ACTIVITY: Give the listing again word for word. Leave every image out.

PROVIDED DATA:
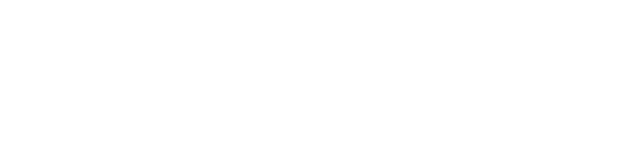
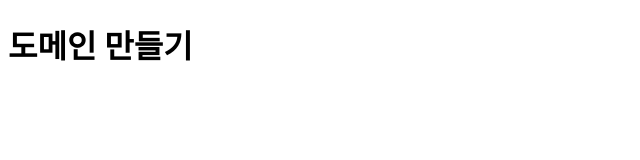
Before and after one commit to gitlookgitlook/-, a plain HTML site: page index.html in a window 1280 px wide. Shown: the whole page, without its empty margins (0-640 px from the left). Drawn offline with Linux system fonts and the light colour scheme.

Commit message:
second commit

```diff
--- a/index.html
+++ b/index.html
@@ -6,5 +6,7 @@
     <title>Document</title>
     <link rel="stylesheet" href="style.css" />
   </head>
-  <body></body>
+  <body>
+    <h1>도메인 만들기</h1>
+  </body>
 </html>
```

RESULT OF THE EXERCISE:
Before and after one commit to gitlookgitlook/-, a plain HTML site: page index.html in a window 1280 px wide. Shown: the whole page, without its empty margins (0-640 px from the left). Drawn offline with Linux system fonts and the light colour scheme.

Commit message:
second commit

```diff
--- a/index.html
+++ b/index.html
@@ -6,5 +6,7 @@
     <title>Document</title>
     <link rel="stylesheet" href="style.css" />
   </head>
-  <body></body>
+  <body>
+    <h1>도메인 만들기</h1>
+  </body>
 </html>
```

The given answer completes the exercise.